Today I planned to blog about my trip to the Australian outback. But life intervened. Or I should say TV did. Despite my proclamations to not revisit 9/11, to put it in the past and visualize a more positive future, I was drawn in to the History channel's numerous documentaries on this tragic event. With a mile long to-do list for the weekend and my dog staring at me mournfully, I told my husband I felt guilty watching TV. He said, "You're feeling the weight of this day, just allow it." So I did. And here's what I gained: Where were you? I was stuck at the Dallas airport, in a hotel, where I'd been invited to speak at a leadership conference along with a client. Our talk was scheduled for 8am on September 11th. Because of the national security risk, my client was whisked out of Dallas, but I was stuck there for days. Stranded along with dozens of conference participants, we spent our time glued to CNN in the hotel bar or staring at the grounded planes on the tarmac outside the hotel.

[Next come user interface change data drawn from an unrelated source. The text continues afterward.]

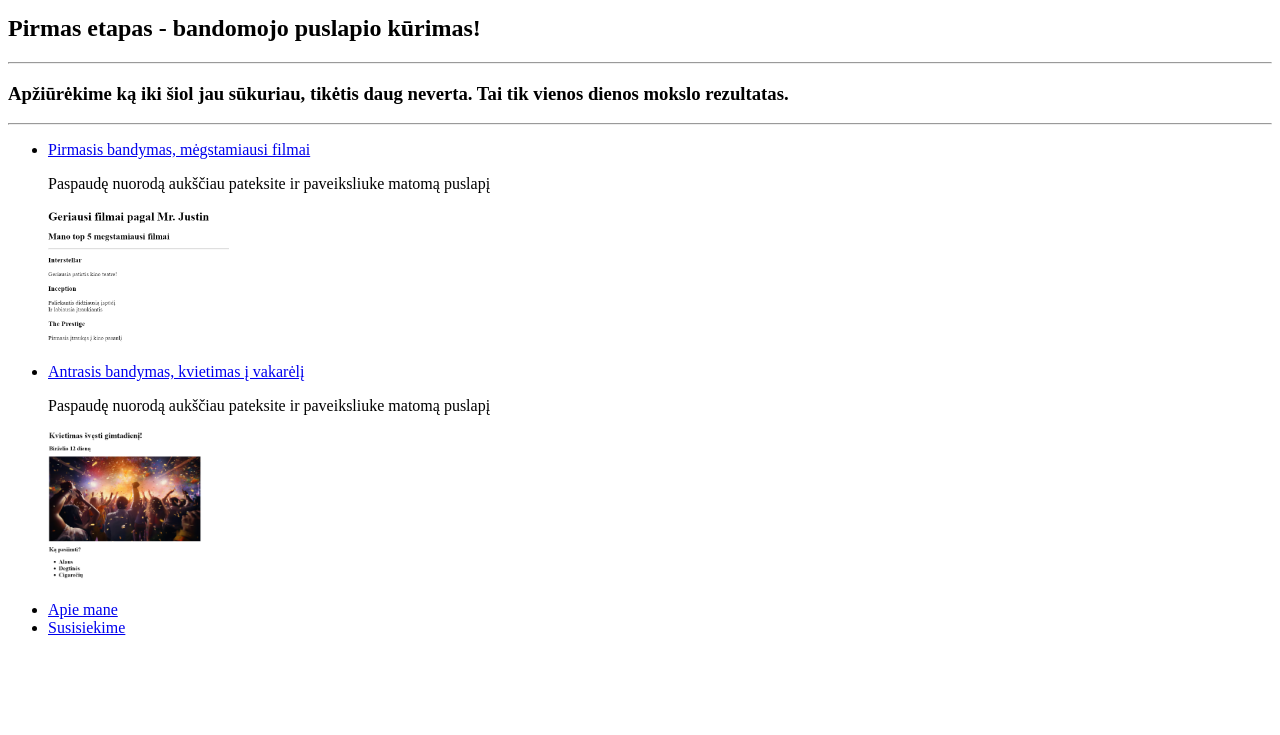
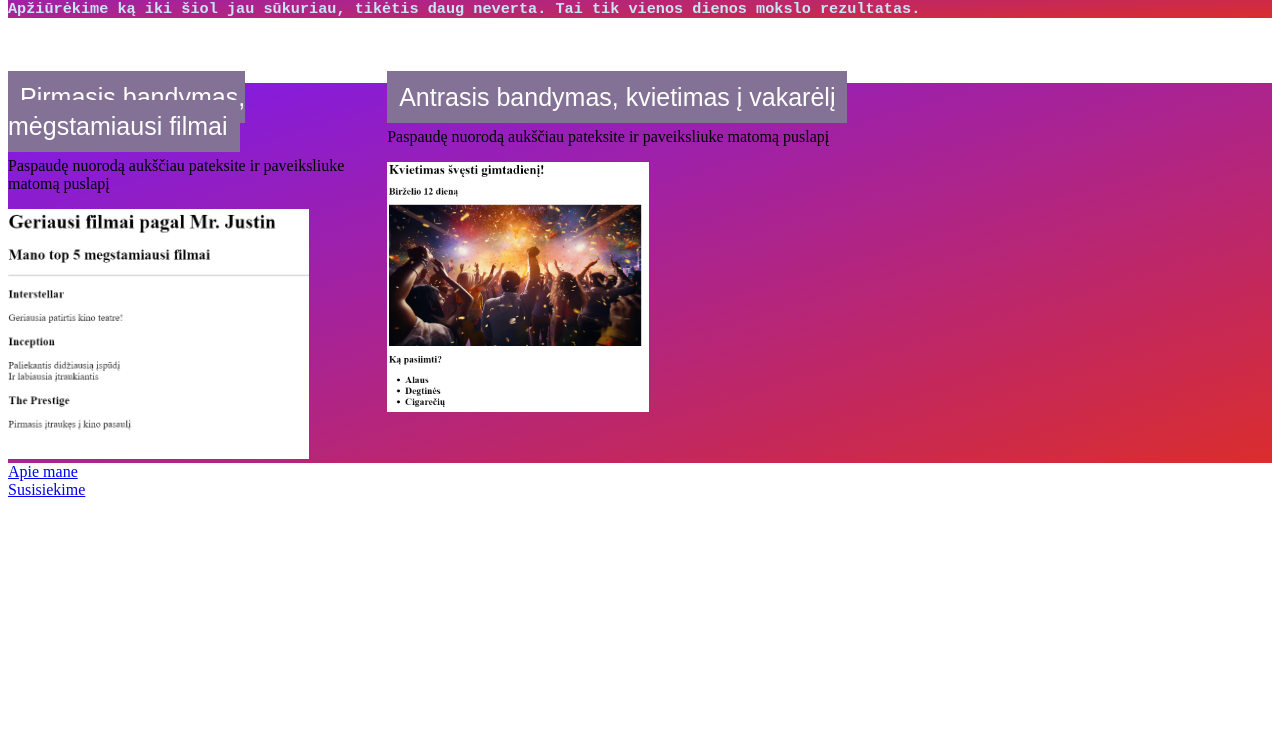
Before and after one commit to JustinasPakalnis/4.3-HTML-Porfolio-Project, a website: page index.html in a window 1280 px wide. Shown: the part 65-800 px from the top of the page. Drawn offline with Linux system fonts and the light colour scheme.

Commit message:
css update

```diff
--- a/index.html
+++ b/index.html
@@ -1,18 +1,3 @@
-<!-- TODO 1: Create the HTML Boilerplate -->
-
-<!-- TODO 2: Add Your previous projects' HTML into the public folder -->
-
-<!-- TODO 3: Take screenshots of your project previews and add the images to the images folder -->
-
-<!-- TODO 4: Add titles/subtitles etc. -->
-
-<!-- TODO 5: Add a link to the project pages -->
-
-<!-- TODO 6: Add images to show the project previews
-HINT for TODO 6: You can use the height attribute set to 200 to make the image smaller:
-https://developer.mozilla.org/en-US/docs/Web/HTML/Element/img#attr-height -->
-
-<!-- TODO 7: Add the Contact Me and About Me page links -->
  <!DOCTYPE html>
  <html lang="en">
  <head>
@@ -21,28 +6,108 @@ https://developer.mozilla.org/en-US/docs/Web/HTML/Element/img#attr-height -->
     <title>Justino puslapis</title>
  </head>
  <body>
-<h1>Laikas tapti programuotoju</h1>
-<h2>Pirmas etapas - bandomojo puslapio kūrimas!</h2>
-<hr>
+    <main>
+    <div style ="
+    background-image: linear-gradient(to bottom right, rgb(125, 26, 238), rgb(218, 45, 45)); font-family: Monospace;
+    color: rgb(200, 229, 247);">
+        <h1>Laikas tapti programuotoju!</h1>
         <h3>Apžiūrėkime ką iki šiol jau sūkuriau, tikėtis daug neverta. Tai tik vienos dienos mokslo rezultatas. </h3>
-<hr>
-<ul>
-    <li>
-        <a href="./public/movie-ranking.html">Pirmasis bandymas, mėgstamiausi filmai</a>
-    </li>
+        </div>
+        <div style ="
+        display: inline-block;
+        width: 100%;
+        background-image: linear-gradient(to bottom right, rgb(125, 26, 238), rgb(218, 45, 45));
+        margin-top: 50px;">
+        <div style="
+        width: 30%;
+        float: left; ">
+                    <a  style = "
+                    font-family: Arial, Helvetica, sans-serif;
+                    background-color: rgb(132, 114, 150) ;
+                    border-style: solid;
+                    border-width: 12px;
+                    border-color:rgb(132, 114, 150);
+                    font-size: 25px;color: white;
+                    text-decoration: none"  href="./public/movie-ranking.html">Pirmasis bandymas, mėgstamiausi filmai</a>
                     <p>Paspaudę nuorodą aukščiau pateksite ir paveiksliuke matomą puslapį</p>
                     <a href="./public/movie-ranking.html">
-    <img src="./assets/images/Filmai.png" height="150">
+                    <img src="./assets/images/Filmai.png" height="250">
                     </a>
-<li>
-    <a href="./public/birthday-invite.html">Antrasis bandymas, kvietimas į vakarėlį</a>
-</li>
+        </div><div>
+
+                    <a style = "
+                    font-family: Arial, Helvetica, sans-serif;
+                    background-color: rgb(132, 114, 150) ;
+                    border-style: solid;
+                    border-width: 12px;
+                    border-color:rgb(132, 114, 150);
+                    font-size: 25px;color: white;text-decoration: none" href="./public/birthday-invite.html">Antrasis bandymas, kvietimas į vakarėlį</a>
                             <p>Paspaudę nuorodą aukščiau pateksite ir paveiksliuke matomą puslapį</p>
                             <a href="./public/birthday-invite.html">
-    <img src="./assets/images/Kvietimas.png" height="150">
+                            <img src="./assets/images/Kvietimas.png" height="250">
                             </a>
-</ul>
-<ul><li><a href="./public/about.html">Apie mane</a></li><li><a href="./public/contact.html"> Susisiekime</a></ul></li>
+                </div></div>
 
+<a href="./public/about.html">Apie mane</a><br><a href="./public/contact.html"> Susisiekime</a>
+</main>
  </body>
  </html>
+
+
+
+
+ <!--
+
+<body style="background-color: rgb(112, 202, 112);">
+    <main style="background-color: whitesmoke; width: 50%;margin-top: 150px;margin-left: 25%;>
+template:
+MATAVIMO vienetai:
+ -absoliutinis skaitines reiksmes: mm, cm, px, rem
+ -reliatyvios skaitines reiksmes: %, vem
+
+stiliaus-savybes-pavadinimas: jos reiksme;
+style ="background-color: rgb(106, 114, 182);" ||fono spalva
+color: black; ||teksto spalva
+font-size: 8px; ||srifto dydis
+font-size: 8%; ||srifto dydis
+font-size: 8rem; ||srifto dydis
+font-weight: normal arba fold;
+font-style: normal arba italic; ??
+text-style: normal arba italic; ??
+font-family: arial; sriftas
+text-decoration: none;
+text-decoration: underline;
+text-transform: lowercase uppercase ir capitalize; capitalize kiekvieno zodzio pirma padaro didziaja
+
+
+width: 100%; gali buto auto
+height: 100%; procentais neveiks
+
+
+margin: 0; atstumas iki aplinkinio elemento
+margin: 20px; atstumas iki aplinkinio elemento
+margin-top: 20px; atstumas iki aplinkinio elemento
+margin-left: 20px; top left right bottom
+
+padding:0; elemento issiputimas savyje nuo savo turinio iki elemento krastu
+
+border-width: 1px;
+border-style: solid;
+border-style: dotten;
+border-style: dashed;
+border-color: red;
+border: 1px solid red;
+
+border-radius: 0; kampu uzapvalinimas
+border-radius: 20%; kampu uzapvalinimas kiausinis
+border-radius: 10px; kampu uzapvalinimas stadionas
+
+display: none; yra reikalu? elementas visiskai nematomas
+display: block; blokinis vertikalus deliojimas
+display: inline; elgiasi kaip tekstas. nereaguoja i height ir width
+display: inline-block; bloko ir inline miksas !!!!!!!!!!!!!!!!!!!!!!!!!!!!!!!!!!!!!!!!!!
+
+float: left;    priverstinis elemento stumimas pasirinka kryptimi iki artimiausio iki elemento
+float: right;
+
+-->
```
Also changed, not shown: package.json (added, +17 -0 lines), solution.html (deleted, +0 -22 lines), 2 other files. Lines whose indentation alone changed are shown as unchanged.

Although I moved to San Francisco in 1991, I'd lived in Manhattan, worked on Wall Street, and passed by and through the Twin Towers for years. They had become a part of my personal landscape. As I watched them fall, something inside me collapsed too.
What got you through? What got me through ten years ago was the company of other people. Even though we just stared at the TV most of the time, knowing I was not alone helped. Back then all I could see was the hurt and the tragedy unfolding before me. On TV today I heard stories of those who survived, of loved ones found and reunited, of hope. I also saw everyday heroes, those who stepped up to make decisions that put others lives ahead of their own, like the passengers and crew who grounded flight 93. I saw people who didn't have the expertise, rank, authority, or directive to take action and went ahead and did it anyway, like the man who ran into the Pentagon to save others when he was told not to. Countless lives were saved because ordinary people like you and I acted courageously from their hearts and did what was right.
What's happened since then? I met my husband in July of 2002 and a few weeks later, my niece was born. I love both of these people so deeply and cannot imagine my life without them. Ten years ago my niece didn't exist and my husband was a stranger. A lot can change in ten years! Revisiting this day I would like to think that ten years from now when I look back I will have made choices and decisions that contributed to the world being a better place, that I acted courageously from my heart, and that I put others needs before my own when that was the right thing to do.
What about you? Where were you? What got you through? What's happened since and what would you like to be reflecting back on in ten year's time? I'd love to hear your comments.